By | Budget Los Angeles Wedding, Budget Weddings, How Much Do L.A. Weddings Cost, Realistic Wedding Budget | No Comments

Often, we meet couples who have an extremely low budget planned for the wedding.  The unfortunate issue is that the mainstream media does not filter the statistics for each metropolitan area or region, so brides and grooms reference to information that may apply in the Midwest, say, but not here.

Here are some tips to get you started with a realistic budget:

1. Determine Your Venue – Space Only vs. All Inclusive: Your budget will be different based on your venue.  While you have more control with a venue where you can ‘bring everything in,’ such as rentals (tables, chairs, glassware, etc), the costs can pile up exorbitantly.  Some spaces require generators, lots of lighting, etc.  A thorough examination of all that is needed is essential.  Your caterer, DJ, and other vendors will also need to weigh in to make sure everything you need is covered, from stoves to spoons to water pitchers.

2.  Examine Your Design Needs Carefully:  The sky’s the limit – or, at least, your pocketbook, when it comes to design.  You could fill the smallest of rooms with thousands of dollars of flowers, or reduce your flower costs in a huge ballroom by investing more in lighting.  Having a consult with a florist and discussing your options and what budget is realistic is key in determining how much you need to spend to get the look you want.  Letting the florist know you are still researching is a courtesy to observe if you are on a fact finding mission, as opposed to being ready to book right away.

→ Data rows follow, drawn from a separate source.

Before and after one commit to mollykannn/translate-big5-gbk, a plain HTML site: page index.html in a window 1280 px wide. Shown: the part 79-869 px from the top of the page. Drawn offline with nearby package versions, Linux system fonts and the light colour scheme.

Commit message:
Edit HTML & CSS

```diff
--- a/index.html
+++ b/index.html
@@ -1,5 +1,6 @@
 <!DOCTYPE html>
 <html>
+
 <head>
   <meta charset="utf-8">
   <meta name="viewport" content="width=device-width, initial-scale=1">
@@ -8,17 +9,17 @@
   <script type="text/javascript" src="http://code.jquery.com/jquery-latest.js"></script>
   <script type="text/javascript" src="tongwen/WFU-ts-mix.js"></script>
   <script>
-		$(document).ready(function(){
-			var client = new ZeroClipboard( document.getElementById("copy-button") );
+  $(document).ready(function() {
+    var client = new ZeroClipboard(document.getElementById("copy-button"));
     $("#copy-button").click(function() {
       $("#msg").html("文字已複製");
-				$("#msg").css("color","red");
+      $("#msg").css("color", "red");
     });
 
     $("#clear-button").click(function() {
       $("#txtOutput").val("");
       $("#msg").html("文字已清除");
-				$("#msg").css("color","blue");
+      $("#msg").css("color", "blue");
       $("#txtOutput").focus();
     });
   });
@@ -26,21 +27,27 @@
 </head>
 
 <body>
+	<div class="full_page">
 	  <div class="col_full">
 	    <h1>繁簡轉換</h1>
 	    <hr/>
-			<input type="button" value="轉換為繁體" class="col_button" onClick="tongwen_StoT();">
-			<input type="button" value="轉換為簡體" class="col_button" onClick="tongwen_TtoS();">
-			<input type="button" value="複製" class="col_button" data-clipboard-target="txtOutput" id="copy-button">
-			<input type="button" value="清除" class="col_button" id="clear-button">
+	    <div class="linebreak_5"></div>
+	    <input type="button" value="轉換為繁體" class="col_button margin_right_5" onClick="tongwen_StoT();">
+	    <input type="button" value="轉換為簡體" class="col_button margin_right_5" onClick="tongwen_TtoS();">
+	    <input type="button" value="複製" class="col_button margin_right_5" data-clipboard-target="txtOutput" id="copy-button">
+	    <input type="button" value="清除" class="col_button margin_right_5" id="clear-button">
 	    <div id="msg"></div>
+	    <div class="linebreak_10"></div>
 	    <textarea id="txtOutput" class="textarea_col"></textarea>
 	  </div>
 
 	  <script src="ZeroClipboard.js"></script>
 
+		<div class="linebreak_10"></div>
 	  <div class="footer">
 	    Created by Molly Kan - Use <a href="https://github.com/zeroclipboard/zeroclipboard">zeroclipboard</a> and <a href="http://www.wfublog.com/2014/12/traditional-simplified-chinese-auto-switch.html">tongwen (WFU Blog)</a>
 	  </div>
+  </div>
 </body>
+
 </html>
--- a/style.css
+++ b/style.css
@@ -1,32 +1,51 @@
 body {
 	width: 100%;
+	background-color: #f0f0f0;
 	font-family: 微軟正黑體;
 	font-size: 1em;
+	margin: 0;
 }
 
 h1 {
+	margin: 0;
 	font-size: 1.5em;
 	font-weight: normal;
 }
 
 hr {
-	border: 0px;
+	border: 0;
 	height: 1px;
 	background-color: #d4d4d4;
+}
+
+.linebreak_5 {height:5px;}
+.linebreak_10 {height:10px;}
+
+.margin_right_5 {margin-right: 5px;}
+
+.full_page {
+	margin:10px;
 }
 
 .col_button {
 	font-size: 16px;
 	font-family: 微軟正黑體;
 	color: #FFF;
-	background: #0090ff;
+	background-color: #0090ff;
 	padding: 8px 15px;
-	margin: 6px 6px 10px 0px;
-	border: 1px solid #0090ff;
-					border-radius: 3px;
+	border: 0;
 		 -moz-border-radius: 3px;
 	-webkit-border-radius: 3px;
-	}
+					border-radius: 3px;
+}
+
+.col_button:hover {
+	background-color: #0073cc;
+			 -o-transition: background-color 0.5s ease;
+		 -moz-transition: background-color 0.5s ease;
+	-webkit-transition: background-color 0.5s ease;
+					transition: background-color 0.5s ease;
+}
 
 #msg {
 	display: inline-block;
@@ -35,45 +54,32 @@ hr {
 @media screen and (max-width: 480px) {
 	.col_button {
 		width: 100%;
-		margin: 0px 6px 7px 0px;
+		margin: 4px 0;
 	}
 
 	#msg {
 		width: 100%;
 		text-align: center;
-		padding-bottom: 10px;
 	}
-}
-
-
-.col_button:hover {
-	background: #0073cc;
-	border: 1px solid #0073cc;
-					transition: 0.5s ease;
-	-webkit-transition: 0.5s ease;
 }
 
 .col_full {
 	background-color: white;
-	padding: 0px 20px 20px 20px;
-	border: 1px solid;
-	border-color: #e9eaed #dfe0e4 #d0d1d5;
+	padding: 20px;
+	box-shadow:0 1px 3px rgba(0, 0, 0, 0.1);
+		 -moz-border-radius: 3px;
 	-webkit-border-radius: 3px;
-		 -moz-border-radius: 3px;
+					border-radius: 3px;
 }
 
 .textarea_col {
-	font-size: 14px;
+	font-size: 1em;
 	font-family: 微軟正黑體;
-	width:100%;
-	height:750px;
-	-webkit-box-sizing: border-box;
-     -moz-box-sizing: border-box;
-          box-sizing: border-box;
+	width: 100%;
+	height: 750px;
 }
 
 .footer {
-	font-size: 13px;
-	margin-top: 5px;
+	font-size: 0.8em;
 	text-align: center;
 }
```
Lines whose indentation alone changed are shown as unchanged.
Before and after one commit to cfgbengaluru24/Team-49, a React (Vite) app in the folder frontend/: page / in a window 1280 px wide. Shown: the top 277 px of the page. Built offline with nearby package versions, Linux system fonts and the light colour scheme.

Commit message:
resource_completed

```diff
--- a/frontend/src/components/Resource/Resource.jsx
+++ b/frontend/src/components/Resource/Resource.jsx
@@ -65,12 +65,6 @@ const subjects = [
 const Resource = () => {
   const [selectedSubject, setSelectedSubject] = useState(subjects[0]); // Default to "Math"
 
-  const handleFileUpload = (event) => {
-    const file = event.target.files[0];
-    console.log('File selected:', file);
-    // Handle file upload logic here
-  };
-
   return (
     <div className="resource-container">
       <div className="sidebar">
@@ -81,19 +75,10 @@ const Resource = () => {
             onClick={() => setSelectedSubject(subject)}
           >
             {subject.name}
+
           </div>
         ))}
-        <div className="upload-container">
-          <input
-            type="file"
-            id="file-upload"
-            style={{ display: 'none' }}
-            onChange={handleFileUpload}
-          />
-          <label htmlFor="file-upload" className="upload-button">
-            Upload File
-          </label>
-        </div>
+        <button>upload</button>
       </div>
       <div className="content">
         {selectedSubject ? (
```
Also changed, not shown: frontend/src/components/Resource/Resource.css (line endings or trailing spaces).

3.  Hire a Consultant. A good wedding consultant, with a wide spectrum of experience and knowhow, from hotel ballroom weddings to out-of-the-box loft/estate events, can advise on everything from power, lighting, and restrooms to florals and linens.  We have up to the minute pricing info and outstanding relationships, and we an advise on last minute expenses and ‘hidden’ fees and costs.  Many consultants offer “a la carte” budget services if you cannot afford a full wedding planning package; this service can save you significant money, and at the least, allow you to feel you’ve done your due diligence and will avoid cost overruns or surprise expenses.

Happy planning!